Revision comparison data
....................

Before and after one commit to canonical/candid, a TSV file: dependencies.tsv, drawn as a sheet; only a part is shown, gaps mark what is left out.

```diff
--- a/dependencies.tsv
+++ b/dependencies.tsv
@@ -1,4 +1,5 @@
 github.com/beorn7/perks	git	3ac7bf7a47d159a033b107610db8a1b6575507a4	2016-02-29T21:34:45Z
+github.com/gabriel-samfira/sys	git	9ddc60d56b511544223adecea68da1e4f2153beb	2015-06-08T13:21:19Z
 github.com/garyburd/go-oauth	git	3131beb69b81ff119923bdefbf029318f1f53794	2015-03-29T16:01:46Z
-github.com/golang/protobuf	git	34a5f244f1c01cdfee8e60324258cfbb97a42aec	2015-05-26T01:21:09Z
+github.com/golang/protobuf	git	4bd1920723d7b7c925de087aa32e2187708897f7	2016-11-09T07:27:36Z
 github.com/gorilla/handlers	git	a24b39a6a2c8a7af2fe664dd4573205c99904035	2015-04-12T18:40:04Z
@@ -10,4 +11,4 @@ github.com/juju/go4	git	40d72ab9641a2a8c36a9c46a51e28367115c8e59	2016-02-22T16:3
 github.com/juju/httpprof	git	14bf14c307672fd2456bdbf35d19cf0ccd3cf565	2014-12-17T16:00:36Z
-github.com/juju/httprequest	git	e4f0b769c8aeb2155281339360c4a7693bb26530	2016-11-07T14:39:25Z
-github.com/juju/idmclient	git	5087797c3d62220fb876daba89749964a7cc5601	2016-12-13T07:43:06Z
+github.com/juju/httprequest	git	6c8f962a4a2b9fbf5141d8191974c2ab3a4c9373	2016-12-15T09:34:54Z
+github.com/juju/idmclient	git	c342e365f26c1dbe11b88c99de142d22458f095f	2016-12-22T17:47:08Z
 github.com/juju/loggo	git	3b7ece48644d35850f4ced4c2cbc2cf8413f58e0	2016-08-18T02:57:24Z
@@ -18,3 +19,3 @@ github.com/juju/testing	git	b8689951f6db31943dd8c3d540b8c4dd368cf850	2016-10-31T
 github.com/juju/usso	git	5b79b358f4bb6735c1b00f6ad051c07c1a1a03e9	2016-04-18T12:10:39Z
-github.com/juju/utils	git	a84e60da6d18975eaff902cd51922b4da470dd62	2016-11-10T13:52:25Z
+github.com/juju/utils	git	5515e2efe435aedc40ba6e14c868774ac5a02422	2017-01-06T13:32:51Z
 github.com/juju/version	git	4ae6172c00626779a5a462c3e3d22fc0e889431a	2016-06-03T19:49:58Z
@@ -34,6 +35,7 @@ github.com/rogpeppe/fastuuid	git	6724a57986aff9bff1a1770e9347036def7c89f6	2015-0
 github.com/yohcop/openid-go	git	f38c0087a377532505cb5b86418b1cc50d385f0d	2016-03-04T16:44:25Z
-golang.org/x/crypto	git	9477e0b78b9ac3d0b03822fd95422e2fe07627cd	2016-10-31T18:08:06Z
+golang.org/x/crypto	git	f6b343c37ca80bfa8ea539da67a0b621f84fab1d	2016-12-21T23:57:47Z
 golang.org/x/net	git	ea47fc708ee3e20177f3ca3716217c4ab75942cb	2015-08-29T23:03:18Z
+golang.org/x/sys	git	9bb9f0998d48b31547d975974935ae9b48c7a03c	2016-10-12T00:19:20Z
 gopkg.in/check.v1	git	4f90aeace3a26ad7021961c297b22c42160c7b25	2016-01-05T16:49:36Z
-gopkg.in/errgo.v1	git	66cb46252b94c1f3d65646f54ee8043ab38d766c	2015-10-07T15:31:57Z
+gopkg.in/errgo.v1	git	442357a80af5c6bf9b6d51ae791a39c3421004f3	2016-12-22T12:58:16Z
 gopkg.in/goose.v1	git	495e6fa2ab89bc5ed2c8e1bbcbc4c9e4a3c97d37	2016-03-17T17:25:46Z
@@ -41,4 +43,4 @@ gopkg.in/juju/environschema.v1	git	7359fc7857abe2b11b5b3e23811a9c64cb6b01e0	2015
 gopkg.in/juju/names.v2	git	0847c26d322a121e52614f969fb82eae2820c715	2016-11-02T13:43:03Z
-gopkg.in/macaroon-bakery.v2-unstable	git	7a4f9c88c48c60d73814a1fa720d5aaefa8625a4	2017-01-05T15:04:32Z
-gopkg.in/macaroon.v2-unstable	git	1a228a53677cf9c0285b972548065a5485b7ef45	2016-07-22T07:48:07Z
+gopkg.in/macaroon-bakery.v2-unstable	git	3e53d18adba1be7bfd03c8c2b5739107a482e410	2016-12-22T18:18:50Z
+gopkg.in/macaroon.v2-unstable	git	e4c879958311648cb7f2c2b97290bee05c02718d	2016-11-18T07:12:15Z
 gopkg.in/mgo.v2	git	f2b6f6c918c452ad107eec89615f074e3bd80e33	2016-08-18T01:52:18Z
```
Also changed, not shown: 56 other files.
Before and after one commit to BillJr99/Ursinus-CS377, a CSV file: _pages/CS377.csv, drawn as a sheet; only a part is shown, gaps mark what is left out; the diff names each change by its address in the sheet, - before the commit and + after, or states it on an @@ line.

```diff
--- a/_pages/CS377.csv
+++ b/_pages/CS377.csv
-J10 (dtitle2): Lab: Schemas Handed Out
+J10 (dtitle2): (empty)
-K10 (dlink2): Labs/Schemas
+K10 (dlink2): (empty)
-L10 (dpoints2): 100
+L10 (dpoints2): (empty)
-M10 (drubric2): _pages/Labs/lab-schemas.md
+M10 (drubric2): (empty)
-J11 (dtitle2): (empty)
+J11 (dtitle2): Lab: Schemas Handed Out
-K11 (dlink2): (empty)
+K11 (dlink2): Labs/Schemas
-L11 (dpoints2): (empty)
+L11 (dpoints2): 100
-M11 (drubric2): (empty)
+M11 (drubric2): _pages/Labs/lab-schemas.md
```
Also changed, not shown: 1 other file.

....................

From the first line to the last, retype the records exactly as they stand above.

Before and after one commit to canonical/candid, a TSV file: dependencies.tsv, drawn as a sheet; only a part is shown, gaps mark what is left out.

```diff
--- a/dependencies.tsv
+++ b/dependencies.tsv
@@ -1,4 +1,5 @@
 github.com/beorn7/perks	git	3ac7bf7a47d159a033b107610db8a1b6575507a4	2016-02-29T21:34:45Z
+github.com/gabriel-samfira/sys	git	9ddc60d56b511544223adecea68da1e4f2153beb	2015-06-08T13:21:19Z
 github.com/garyburd/go-oauth	git	3131beb69b81ff119923bdefbf029318f1f53794	2015-03-29T16:01:46Z
-github.com/golang/protobuf	git	34a5f244f1c01cdfee8e60324258cfbb97a42aec	2015-05-26T01:21:09Z
+github.com/golang/protobuf	git	4bd1920723d7b7c925de087aa32e2187708897f7	2016-11-09T07:27:36Z
 github.com/gorilla/handlers	git	a24b39a6a2c8a7af2fe664dd4573205c99904035	2015-04-12T18:40:04Z
@@ -10,4 +11,4 @@ github.com/juju/go4	git	40d72ab9641a2a8c36a9c46a51e28367115c8e59	2016-02-22T16:3
 github.com/juju/httpprof	git	14bf14c307672fd2456bdbf35d19cf0ccd3cf565	2014-12-17T16:00:36Z
-github.com/juju/httprequest	git	e4f0b769c8aeb2155281339360c4a7693bb26530	2016-11-07T14:39:25Z
-github.com/juju/idmclient	git	5087797c3d62220fb876daba89749964a7cc5601	2016-12-13T07:43:06Z
+github.com/juju/httprequest	git	6c8f962a4a2b9fbf5141d8191974c2ab3a4c9373	2016-12-15T09:34:54Z
+github.com/juju/idmclient	git	c342e365f26c1dbe11b88c99de142d22458f095f	2016-12-22T17:47:08Z
 github.com/juju/loggo	git	3b7ece48644d35850f4ced4c2cbc2cf8413f58e0	2016-08-18T02:57:24Z
@@ -18,3 +19,3 @@ github.com/juju/testing	git	b8689951f6db31943dd8c3d540b8c4dd368cf850	2016-10-31T
 github.com/juju/usso	git	5b79b358f4bb6735c1b00f6ad051c07c1a1a03e9	2016-04-18T12:10:39Z
-github.com/juju/utils	git	a84e60da6d18975eaff902cd51922b4da470dd62	2016-11-10T13:52:25Z
+github.com/juju/utils	git	5515e2efe435aedc40ba6e14c868774ac5a02422	2017-01-06T13:32:51Z
 github.com/juju/version	git	4ae6172c00626779a5a462c3e3d22fc0e889431a	2016-06-03T19:49:58Z
@@ -34,6 +35,7 @@ github.com/rogpeppe/fastuuid	git	6724a57986aff9bff1a1770e9347036def7c89f6	2015-0
 github.com/yohcop/openid-go	git	f38c0087a377532505cb5b86418b1cc50d385f0d	2016-03-04T16:44:25Z
-golang.org/x/crypto	git	9477e0b78b9ac3d0b03822fd95422e2fe07627cd	2016-10-31T18:08:06Z
+golang.org/x/crypto	git	f6b343c37ca80bfa8ea539da67a0b621f84fab1d	2016-12-21T23:57:47Z
 golang.org/x/net	git	ea47fc708ee3e20177f3ca3716217c4ab75942cb	2015-08-29T23:03:18Z
+golang.org/x/sys	git	9bb9f0998d48b31547d975974935ae9b48c7a03c	2016-10-12T00:19:20Z
 gopkg.in/check.v1	git	4f90aeace3a26ad7021961c297b22c42160c7b25	2016-01-05T16:49:36Z
-gopkg.in/errgo.v1	git	66cb46252b94c1f3d65646f54ee8043ab38d766c	2015-10-07T15:31:57Z
+gopkg.in/errgo.v1	git	442357a80af5c6bf9b6d51ae791a39c3421004f3	2016-12-22T12:58:16Z
 gopkg.in/goose.v1	git	495e6fa2ab89bc5ed2c8e1bbcbc4c9e4a3c97d37	2016-03-17T17:25:46Z
@@ -41,4 +43,4 @@ gopkg.in/juju/environschema.v1	git	7359fc7857abe2b11b5b3e23811a9c64cb6b01e0	2015
 gopkg.in/juju/names.v2	git	0847c26d322a121e52614f969fb82eae2820c715	2016-11-02T13:43:03Z
-gopkg.in/macaroon-bakery.v2-unstable	git	7a4f9c88c48c60d73814a1fa720d5aaefa8625a4	2017-01-05T15:04:32Z
-gopkg.in/macaroon.v2-unstable	git	1a228a53677cf9c0285b972548065a5485b7ef45	2016-07-22T07:48:07Z
+gopkg.in/macaroon-bakery.v2-unstable	git	3e53d18adba1be7bfd03c8c2b5739107a482e410	2016-12-22T18:18:50Z
+gopkg.in/macaroon.v2-unstable	git	e4c879958311648cb7f2c2b97290bee05c02718d	2016-11-18T07:12:15Z
 gopkg.in/mgo.v2	git	f2b6f6c918c452ad107eec89615f074e3bd80e33	2016-08-18T01:52:18Z
```
Also changed, not shown: 56 other files.
Before and after one commit to BillJr99/Ursinus-CS377, a CSV file: _pages/CS377.csv, drawn as a sheet; only a part is shown, gaps mark what is left out; the diff names each change by its address in the sheet, - before the commit and + after, or states it on an @@ line.

```diff
--- a/_pages/CS377.csv
+++ b/_pages/CS377.csv
-J10 (dtitle2): Lab: Schemas Handed Out
+J10 (dtitle2): (empty)
-K10 (dlink2): Labs/Schemas
+K10 (dlink2): (empty)
-L10 (dpoints2): 100
+L10 (dpoints2): (empty)
-M10 (drubric2): _pages/Labs/lab-schemas.md
+M10 (drubric2): (empty)
-J11 (dtitle2): (empty)
+J11 (dtitle2): Lab: Schemas Handed Out
-K11 (dlink2): (empty)
+K11 (dlink2): Labs/Schemas
-L11 (dpoints2): (empty)
+L11 (dpoints2): 100
-M11 (drubric2): (empty)
+M11 (drubric2): _pages/Labs/lab-schemas.md
```
Also changed, not shown: 1 other file.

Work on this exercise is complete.